The logistics, the sense of respect for difficulty between birth family and foster family and time to fit in meetings and visits are very real. Foster Care requires being open to the unknown while responding with love and a gentle spirit. It has been a challenge to not be able to "power through" and just "get 'er done" that is often the way my personality leans.
The little girls now means three! D, L and Baby Girl

Many people have asked "how can you do this without knowing the outcome?" I think the honest response is, because it is good work, important work. Birth families need help sometimes, we ALL need support and prayer. Sheff and I have been blessed with 8 amazing kids, kids who WANT to give back and help out. Loving a baby, or kids, who come in our door will need to be one decision at a time. But it is worth it, that is why we can do it!

For now I need lots of Auidible/Overdrive and Netflix show recommendations to make the laundry go by faster, humor for the crazy days I share with friends and prayers for all the children we can't help in our home but who I wish we could!

Friday, January 29, 2016

Pre-Teens, Teens and Communication

Communicating with teens can be frustrating because their own ideas and needs are so paramount. Having six from 10 to 15 in the house right now, we are loving the new personalities forming and finding new struggles. The glasses of self, filter out others more often then we would like. What I have seen lately with our teens is they often WANT to do better but do not have the tools. The first response might be frustration, but if we meet them with patience the outcome is so much better. 

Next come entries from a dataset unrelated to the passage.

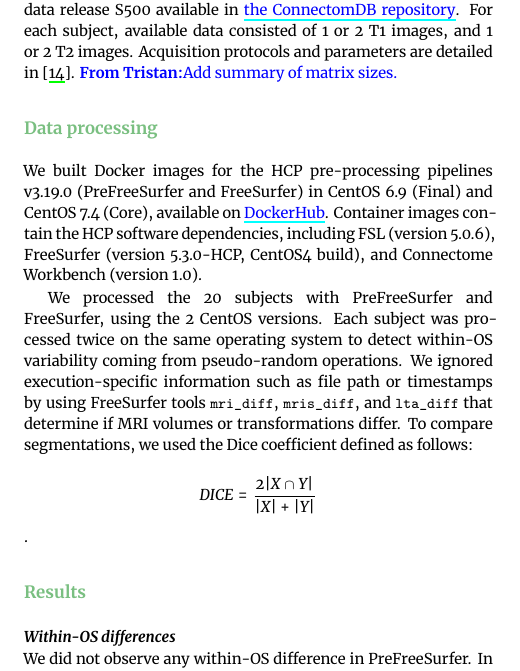
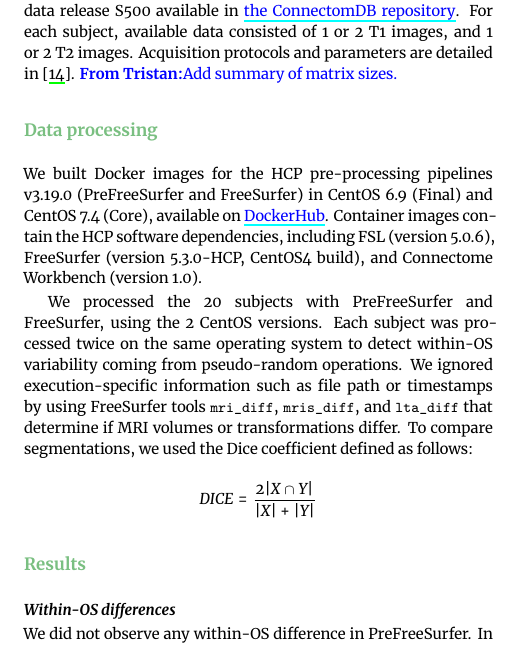
Before and after one commit to ali4006/HCP-reproducibility-paper, a LaTeX paper (paper.tex): part of one column of page 3 of 6, cut so that both start at the same text. Compiled offline with XeLaTeX.

Commit message:
small fix

```diff
--- a/paper.tex
+++ b/paper.tex
@@ -477,7 +477,7 @@ operations. We ignored execution-specific information such as file path or
 timestamps by using FreeSurfer tools \texttt{mri\_diff},
 \texttt{mris\_diff}, and \texttt{lta\_diff} that determine if MRI volumes
 or transformations differ. To compare segmentations, we used the Dice coefficient defined as follows:
-\[DICE=\frac{2|X \cap Y|}{|X| + |Y|}\].
+\[DICE=\frac{2|X \cap Y|}{|X| + |Y|}\]
 
 % Finally, to cluster the subjects, the threshold value is set to zero in the clustering method.
 % Also, we used the nearest neighbor algorithm to calculate the distance between clusters.
```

If the teen is feeling like something is not fair, figuring out why he feels that way is step one rather than telling him our totally reasonable request. Logic, does not calm a teen down. Listening often does. We like the below re phrasing, found from a foster care resource "Teach Love" gives specific ideas. Times we try to think outside the box and look for new ways to communicate we are usually met with MORE respect and understanding from our teens. 

Lastly, humor is the best diffuser out there! Laughing about how poorly we as parents or they as kids, handled something leads to great conversations. Having our faith as our family rock allows for common ground, the fact that God is much bigger than our current struggle puts perspective front and center, always a good thing.